Excerpted records:
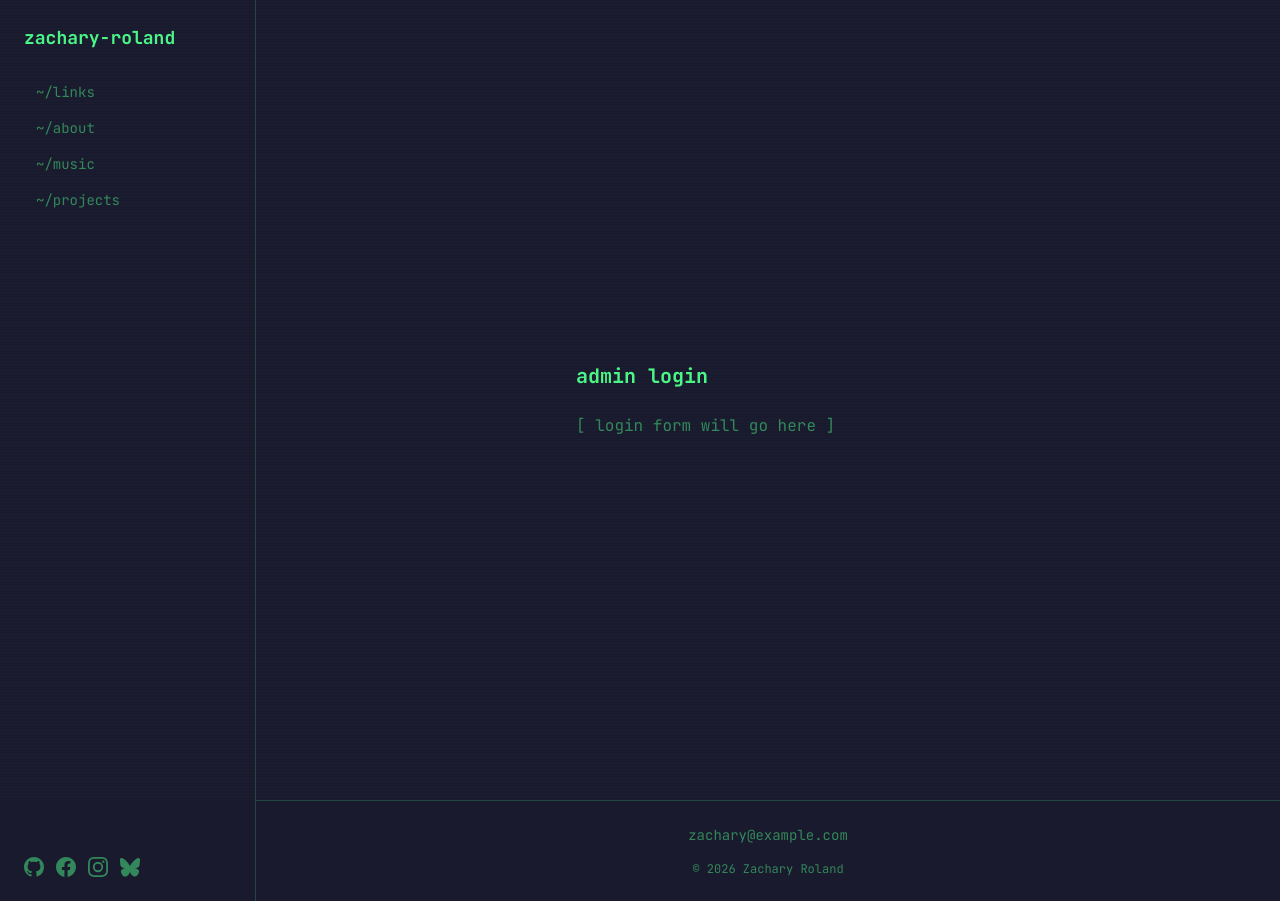
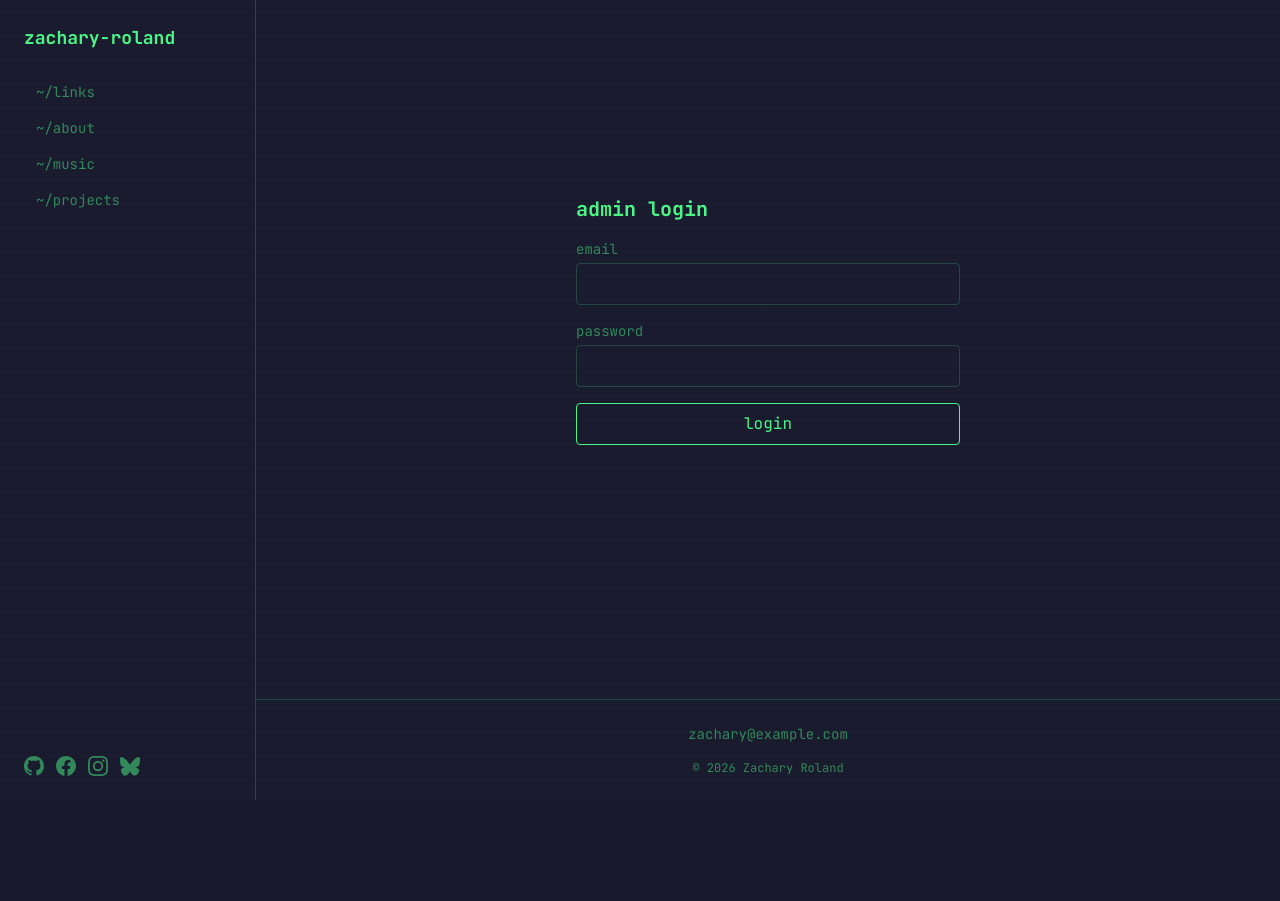
Before and after one commit to Zachary-Roland/link-in-bio, a React (Vite) app: page /admin/login in a window 1280 px wide. After the commit the page ends 800 px from the top, so only its background shows below. Built offline with nearby package versions, Linux system fonts and the light colour scheme; no server answers.

Commit message:
feat: add admin login page with email/password form

```diff
--- a/src/pages/AdminLogin.tsx
+++ b/src/pages/AdminLogin.tsx
@@ -1,10 +1,79 @@
+import { useState, type FormEvent } from "react";
+import { Navigate, useNavigate } from "react-router";
+import { useAuthContext } from "../context/AuthContext";
+
 export default function AdminLogin() {
+  const { login, user } = useAuthContext();
+  const navigate = useNavigate();
+  const [email, setEmail] = useState("");
+  const [password, setPassword] = useState("");
+  const [error, setError] = useState("");
+  const [submitting, setSubmitting] = useState(false);
+
+  // Redirect if already logged in
+  if (user) {
+    return <Navigate to="/admin" replace />;
+  }
+
+  async function handleSubmit(e: FormEvent) {
+    e.preventDefault();
+    setError("");
+    setSubmitting(true);
+    try {
+      await login(email, password);
+      navigate("/admin", { replace: true });
+    } catch {
+      setError("Invalid email or password.");
+    } finally {
+      setSubmitting(false);
+    }
+  }
+
   return (
-    <div className="flex items-center justify-center min-h-screen px-4">
-      <div className="w-full max-w-sm">
-        <h1 className="text-xl font-bold mb-6">admin login</h1>
-        <p className="text-terminal-green-muted">[ login form will go here ]</p>
-      </div>
+    <div className="flex items-center justify-center min-h-[80vh] px-4">
+      <form onSubmit={handleSubmit} className="w-full max-w-sm space-y-4">
+        <h1 className="text-xl font-bold">admin login</h1>
+
+        {error && (
+          <p className="text-red-400 text-sm">{error}</p>
+        )}
+
+        <div>
+          <label htmlFor="email" className="block text-sm text-terminal-green-muted mb-1">
+            email
+          </label>
+          <input
+            id="email"
+            type="email"
+            value={email}
+            onChange={(e) => setEmail(e.target.value)}
+            required
+            className="w-full bg-transparent border border-terminal-green-faint rounded px-3 py-2 text-terminal-green focus:outline-none focus:border-terminal-green"
+          />
+        </div>
+
+        <div>
+          <label htmlFor="password" className="block text-sm text-terminal-green-muted mb-1">
+            password
+          </label>
+          <input
+            id="password"
+            type="password"
+            value={password}
+            onChange={(e) => setPassword(e.target.value)}
+            required
+            className="w-full bg-transparent border border-terminal-green-faint rounded px-3 py-2 text-terminal-green focus:outline-none focus:border-terminal-green"
+          />
+        </div>
+
+        <button
+          type="submit"
+          disabled={submitting}
+          className="w-full border border-terminal-green text-terminal-green py-2 rounded hover:bg-terminal-green-dim transition-colors disabled:opacity-50"
+        >
+          {submitting ? "logging in..." : "login"}
+        </button>
+      </form>
     </div>
   );
 }
```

About this exercise: Within the entries, find all lines that contain "label" and copy each one.

Task result:
+          <label htmlFor="email" className="block text-sm text-terminal-green-muted mb-1">
+          </label>
+          <label htmlFor="password" className="block text-sm text-terminal-green-muted mb-1">
+          </label>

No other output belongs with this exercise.